Driveways are usually made from robust materials, like concrete, flagstone or asphalt. However, even durable materials such as these can deteriorate in certain circumstances. Here are two things that could potentially damage your driveway.
A tree-lined street or path can look beautiful, which is why many homeowners choose to plant them along the edges of their driveways. However, whilst the aesthetic benefits of this are undeniable, trees can inflict major damage on driveways as they mature and expand in size.
This is because a tree's roots naturally grow outwards as they seek out water in the surrounding soil. If they are located next to a driveway, they can end up extending into the earth directly underneath it. When this happens, the pressure of the roots pushing up against the driveway can result in large bulges and cracks appearing on its surface.
If you find yourself needing to hire a contractor to repair this type of damage, it would be wise to ask them to install root barriers, after they have performed the necessary driveway repairs and cut back the roots; these barriers will block roots from causing the same kind of damage in the future. Whilst their installation can be somewhat complex, it could spare you the hassle and cost of further repair work later down the line.
Rainwater converting to ice
Some driveway materials are porous. This means that any rainwater that falls onto them can seep into their tiny openings. If this happens during periods of mild or warm weather, no damage will occur; the water will simply evaporate over the course of a few hours.
However, if water enters a porous driveway during a cold spell and ends up freezing whilst it is still inside the driveway material, it will cause cracks. This is because, as water converts to ice, it expands and hardens. This growth and solidification can place a lot of pressure on the driveway material, sometimes to the point where it splits and develops cracks.
This problem usually arises if a driveway hasn't been resealed in a long time; the sealing agents that paving contractors use can make naturally-porous materials, like concrete, impermeable to water.
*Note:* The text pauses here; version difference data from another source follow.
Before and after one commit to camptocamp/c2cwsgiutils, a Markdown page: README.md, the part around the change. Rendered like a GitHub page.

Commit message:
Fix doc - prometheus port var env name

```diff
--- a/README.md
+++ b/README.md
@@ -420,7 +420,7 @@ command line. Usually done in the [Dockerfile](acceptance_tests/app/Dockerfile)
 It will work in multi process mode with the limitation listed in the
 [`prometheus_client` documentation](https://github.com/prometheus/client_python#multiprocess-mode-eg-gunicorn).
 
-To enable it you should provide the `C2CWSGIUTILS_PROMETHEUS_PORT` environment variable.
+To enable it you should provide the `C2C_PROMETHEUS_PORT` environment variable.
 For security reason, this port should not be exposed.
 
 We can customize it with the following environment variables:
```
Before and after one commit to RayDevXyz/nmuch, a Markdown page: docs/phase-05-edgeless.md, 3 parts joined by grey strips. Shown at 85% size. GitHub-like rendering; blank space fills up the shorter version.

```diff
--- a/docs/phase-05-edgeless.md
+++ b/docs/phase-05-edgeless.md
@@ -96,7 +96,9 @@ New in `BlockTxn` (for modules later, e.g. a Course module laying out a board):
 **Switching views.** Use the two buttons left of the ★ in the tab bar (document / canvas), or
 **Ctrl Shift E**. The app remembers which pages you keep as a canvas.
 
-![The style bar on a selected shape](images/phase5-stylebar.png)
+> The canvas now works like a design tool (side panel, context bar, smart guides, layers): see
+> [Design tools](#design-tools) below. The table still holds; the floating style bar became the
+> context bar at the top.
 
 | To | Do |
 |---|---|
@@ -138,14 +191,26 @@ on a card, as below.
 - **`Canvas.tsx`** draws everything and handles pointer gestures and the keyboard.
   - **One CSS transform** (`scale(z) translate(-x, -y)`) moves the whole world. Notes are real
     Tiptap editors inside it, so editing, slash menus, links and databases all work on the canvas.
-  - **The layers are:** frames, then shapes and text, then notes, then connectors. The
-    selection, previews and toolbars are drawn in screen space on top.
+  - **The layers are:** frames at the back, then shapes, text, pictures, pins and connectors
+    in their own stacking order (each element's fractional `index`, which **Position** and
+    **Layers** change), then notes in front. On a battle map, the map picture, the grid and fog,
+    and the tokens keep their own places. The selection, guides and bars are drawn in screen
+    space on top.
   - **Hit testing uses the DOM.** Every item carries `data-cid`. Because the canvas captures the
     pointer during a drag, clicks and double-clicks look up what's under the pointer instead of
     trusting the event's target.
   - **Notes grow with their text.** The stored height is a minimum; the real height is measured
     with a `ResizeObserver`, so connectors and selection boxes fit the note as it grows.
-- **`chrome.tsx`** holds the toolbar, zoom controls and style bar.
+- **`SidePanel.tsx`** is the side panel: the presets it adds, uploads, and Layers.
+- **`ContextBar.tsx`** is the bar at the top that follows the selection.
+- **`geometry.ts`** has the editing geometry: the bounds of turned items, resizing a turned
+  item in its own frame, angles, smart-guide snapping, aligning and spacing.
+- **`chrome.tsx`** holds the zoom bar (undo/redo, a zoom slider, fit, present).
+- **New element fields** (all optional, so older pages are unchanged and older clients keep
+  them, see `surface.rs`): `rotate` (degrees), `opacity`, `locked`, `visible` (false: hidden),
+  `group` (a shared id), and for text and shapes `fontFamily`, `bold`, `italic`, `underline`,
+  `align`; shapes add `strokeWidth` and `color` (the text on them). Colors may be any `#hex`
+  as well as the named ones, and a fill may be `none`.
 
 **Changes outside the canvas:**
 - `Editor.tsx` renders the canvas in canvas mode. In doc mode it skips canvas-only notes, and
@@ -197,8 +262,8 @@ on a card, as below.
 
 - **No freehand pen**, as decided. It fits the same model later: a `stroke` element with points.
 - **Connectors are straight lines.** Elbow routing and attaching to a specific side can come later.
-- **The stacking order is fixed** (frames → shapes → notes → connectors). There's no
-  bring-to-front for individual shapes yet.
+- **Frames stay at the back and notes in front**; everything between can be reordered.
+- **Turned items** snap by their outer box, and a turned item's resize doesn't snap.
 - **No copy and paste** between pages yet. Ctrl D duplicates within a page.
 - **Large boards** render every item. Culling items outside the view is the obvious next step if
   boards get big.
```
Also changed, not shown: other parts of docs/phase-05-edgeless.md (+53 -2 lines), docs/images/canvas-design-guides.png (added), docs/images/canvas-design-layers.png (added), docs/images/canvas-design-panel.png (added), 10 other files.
If your driveway develops damage of this kind and your contractor suspects that it is the result of the old sealant having worn off, it's important to ask them to add a fresh coat of sealant after they have filled in the cracks. For more information on driveway repairs, contact a professional.